(Washington) - Yugoslav Foreign Minister Goran Svilanovic assured United States Helsinki Commission Chairman Rep. Christopher H. Smith (R-NJ) today that his government is committed to improving human rights conditions and building democratic institutions in the wake of fallen ruler Slobodan Milosevic and his decade-long reign of terror.
“I am encouraged by Mr. Svilanovic’s assurances and remain hopeful,” Chairman Smith said after his meeting on Friday. Smith raised a number of human rights issues, including the release of Kosovar Albanians incarcerated in Serbian prisons, turning over persons indicted by the International Criminal Tribunal for the Former Yugoslavia in The Hague for war crimes and crimes against humanity, and bringing those responsible for crimes internally, like the assassination of journalist Slavko Curuvija, to justice.
Foreign Minister Svilanovic said his government, under the leadership of newly elected President Vojislav Kostunica, is committed to restoring basic human rights and the rule of law.
The Foreign Minister responded that a long-awaited amnesty law would soon be adopted and bring the issue of imprisoned Kosovar Albanians to an end. He acknowledged that all countries must respect international obligations, including participation with The Hague Tribunal created to prosecute those responsible for crimes associated with the former Yugoslavia's violent demise. He suggested steps which would inevitably lead to proceedings against those indicted.
Smith responded that, in addition to Milosevic, those responsible for what were, undeniably, major crimes in Vukovar, Croatia, in 1991 and Srebrenica, Bosnia, and known to reside in Yugoslavia must be surrendered. He provided the Foreign Minister with copies of the indictments of these individuals.

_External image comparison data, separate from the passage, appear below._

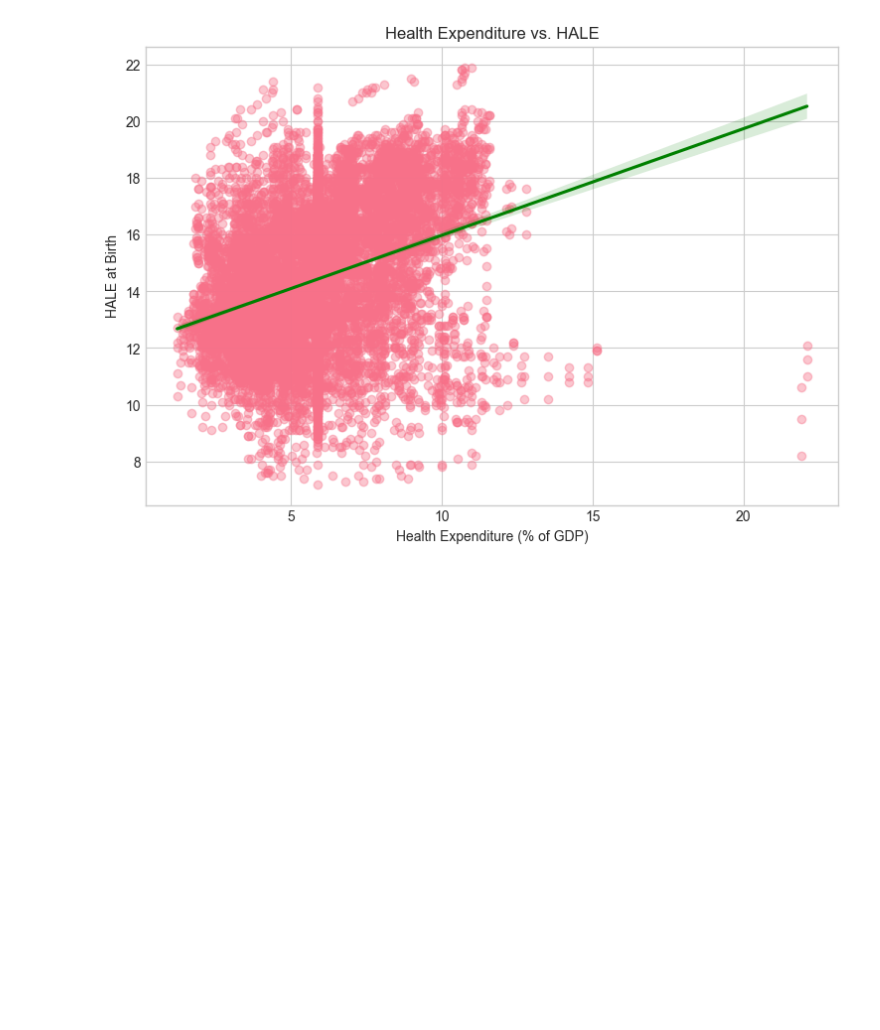
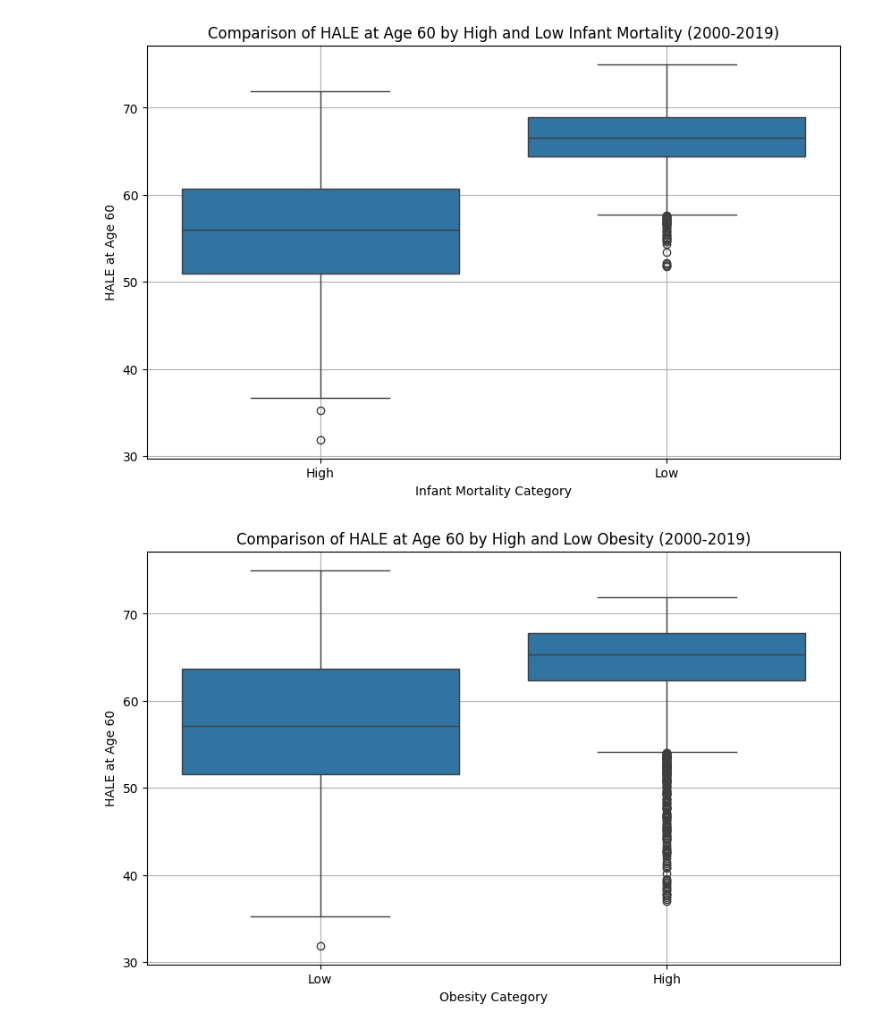
Before and after one commit to HALA-Prediction-466/HALE-prediction, a Jupyter notebook: code/EDA.ipynb, the cells around one changed output. Cells and saved outputs as stored; diff of their text form; code cells hidden in the pictures; blank space fills up the shorter version.

```diff
--- a/code/EDA.ipynb
+++ b/code/EDA.ipynb
@@ -1,7 +1,8 @@
 # %%
+import seaborn as sns
 import pandas as pd
 import matplotlib.pyplot as plt
-import seaborn as sns
 
-plt.style.use('seaborn-v0_8-whitegrid')
-sns.set_palette("husl")
+# Load the dataset
+data = pd.read_csv('../data/cleaned_merged_dataset.csv')
+print(data.describe())
@@ -50,13 +85,28 @@ plt.show()
+# %%
+# Categorize countries by high and low Infant Mortality and Obesity
+data['Infant_Mortality_Category'] = data['infant mortality rate (between birth and 11 months per 1000 live births)'].apply(lambda x: 'High' if x > data['infant mortality rate (between birth and 11 months per 1000 live births)'].median() else 'Low')
+data['Obesity_Category'] = data['Prevalence of obesity among adults, BMI ³ 30 (age-standardized estimate) (%)'].apply(lambda x: 'High' if x > data['Prevalence of obesity among adults, BMI ³ 30 (age-standardized estimate) (%)'].median() else 'Low')
 # %%
-plt.figure(figsize=(9, 6))
-sns.regplot(data=data, x='Health_Expenditure_pct_GDP', y='HALE_Birth',
-scatter_kws={'alpha':0.4}, line_kws={'color':'green'})
-plt.title('Health Expenditure vs. HALE')
-plt.xlabel('Health Expenditure (% of GDP)')
-plt.ylabel('HALE at Birth')
+# Boxplot for Infant Mortality
+plt.figure(figsize=(10, 6))
+sns.boxplot(x='Infant_Mortality_Category', y='HALE_60', data=data)
+plt.title("Comparison of HALE at Age 60 by High and Low Infant Mortality (2000-2019)")
+plt.xlabel("Infant Mortality Category")
+plt.ylabel("HALE at Age 60")
+plt.grid(True)
 plt.show()
+
+# Boxplot for Obesity
+plt.figure(figsize=(10, 6))
+sns.boxplot(x='Obesity_Category', y='HALE_60', data=data)
+plt.title("Comparison of HALE at Age 60 by High and Low Obesity (2000-2019)")
+plt.xlabel("Obesity Category")
+plt.ylabel("HALE at Age 60")
+plt.grid(True)
+plt.show()
 # %% [output]
-[figure, old version]
+[figure, new version]
+[figure, added]
 # %%
 plt.figure(figsize=(12, 7))
 sns.boxplot(data=data, x='ParentLocation', y='HALE_Birth')
```
Also changed, not shown: parts of 11 cells of this notebook.
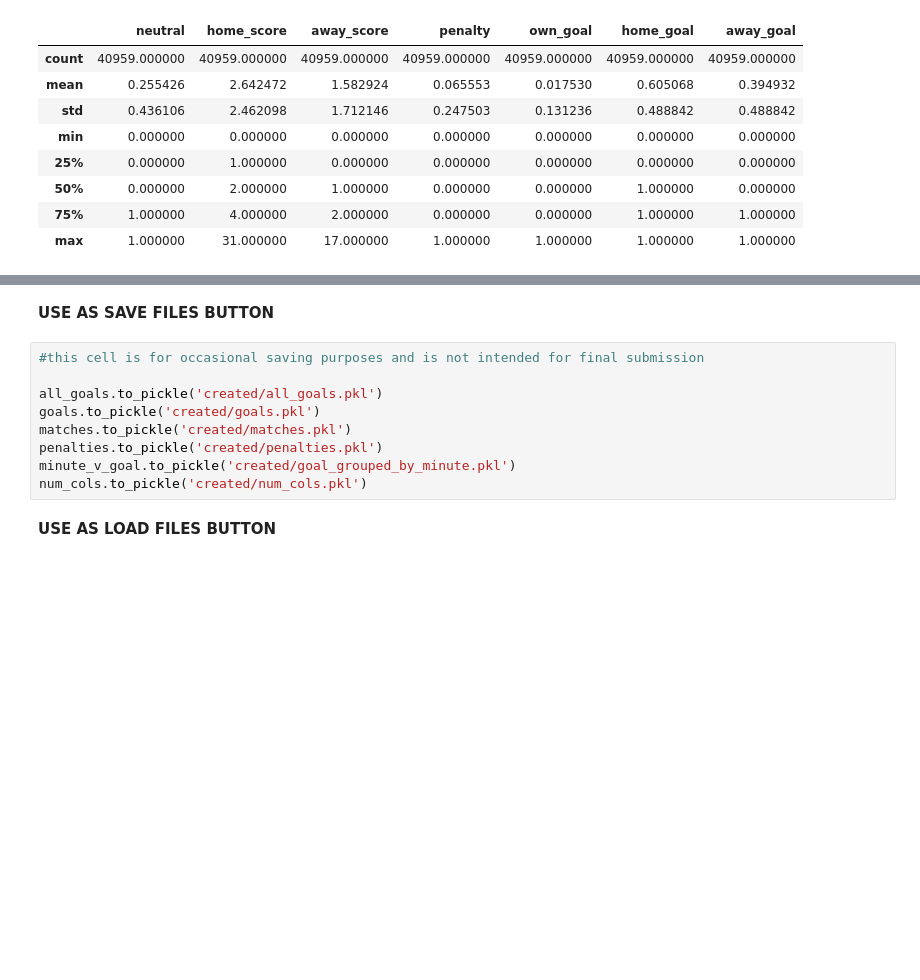
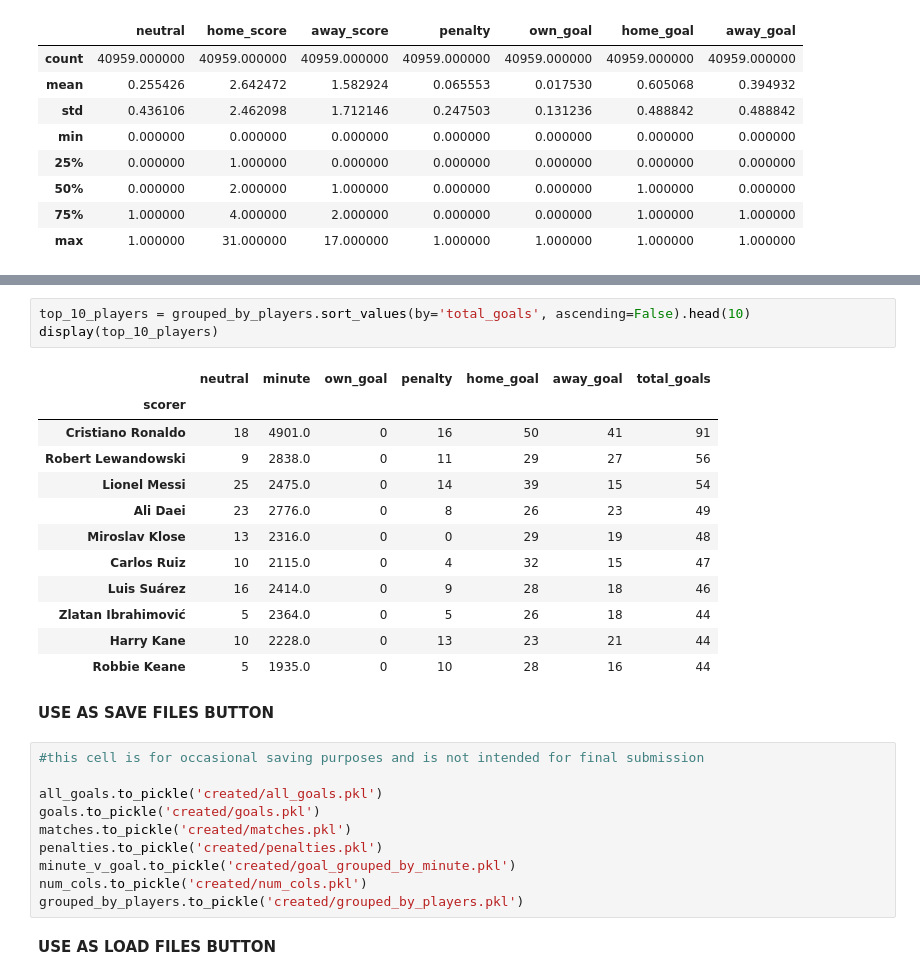
Before and after one commit to ryuukkk/football-data-analysis, a Jupyter notebook: DE_PROJECT.ipynb, the cells around one changed output, grey strips where cells are left out. Drawn from its saved outputs; the diff is of its cells as text; blank space fills up the shorter version.

```diff
--- a/DE_PROJECT.ipynb
+++ b/DE_PROJECT.ipynb
@@ -367,3 +401,19 @@ plt.savefig('figures/score_histo.jpg')
+# %%
+top_10_players = grouped_by_players.sort_values(by='total_goals', ascending=False).head(10)
+display(top_10_players)
+# %% [output]
+|  | neutral | minute | own_goal | penalty | home_goal | away_goal | total_goals |
+| scorer |  |  |  |  |  |  |  |
+| Cristiano Ronaldo | 18 | 4901.0 | 0 | 16 | 50 | 41 | 91 |
+| Robert Lewandowski | 9 | 2838.0 | 0 | 11 | 29 | 27 | 56 |
+| Lionel Messi | 25 | 2475.0 | 0 | 14 | 39 | 15 | 54 |
+| Ali Daei | 23 | 2776.0 | 0 | 8 | 26 | 23 | 49 |
+| Miroslav Klose | 13 | 2316.0 | 0 | 0 | 29 | 19 | 48 |
+| Carlos Ruiz | 10 | 2115.0 | 0 | 4 | 32 | 15 | 47 |
+| Luis Suárez | 16 | 2414.0 | 0 | 9 | 28 | 18 | 46 |
+| Zlatan Ibrahimović | 5 | 2364.0 | 0 | 5 | 26 | 18 | 44 |
+| Harry Kane | 10 | 2228.0 | 0 | 13 | 23 | 21 | 44 |
+| Robbie Keane | 5 | 1935.0 | 0 | 10 | 28 | 16 | 44 |
 # %% [markdown]
 **USE AS SAVE FILES BUTTON**
 # %%
@@ -375,6 +425,7 @@ matches.to_pickle('created/matches.pkl')
 penalties.to_pickle('created/penalties.pkl')
 minute_v_goal.to_pickle('created/goal_grouped_by_minute.pkl')
 num_cols.to_pickle('created/num_cols.pkl')
+grouped_by_players.to_pickle('created/grouped_by_players.pkl')
 # %% [markdown]
 **USE AS LOAD FILES BUTTON**
 # %%
```
Also changed, not shown: parts of 6 cells of this notebook, 2 other files.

Mr. Svilanovic said his government is weighing a number of options by either prosecuting indictees on Yugoslav soil or sending them to The Hague.
The Foreign Minister called U.S. assistance this year respectable and very helpful, noting that conditionality on this assistance comes into effect beginning April 1. Mr. Smith noted his long-time efforts in the Congress for increased aid to a democratic Serbia and Montenegro, the two constituent republics of Yugoslavia, arguing that this assistance could serve as a bridge until the country can get back on its feet economically. Presently, the country is facing major problems, including power shortages.
Combating corruption and the links between political elites and organized crime were also discussed. Svilanovic told Smith that the people want to improve their economic situation but are even more demanding that those who became rich at their expense be put behind bars.
Smith expressed concern about continued regional instability, to which Foreign Minister Svilanovic pledged Yugoslavia's support for Bosnia's territorial integrity and desire to establish relations with Albania. On Montenegro, the Foreign Minister called for a truly democratic and constitutional process for addressing differences, which would likely lead to a more decentralized federation rather than a break-up.
Svilanovic indicated that Kosovar moves towards independence would threaten stability.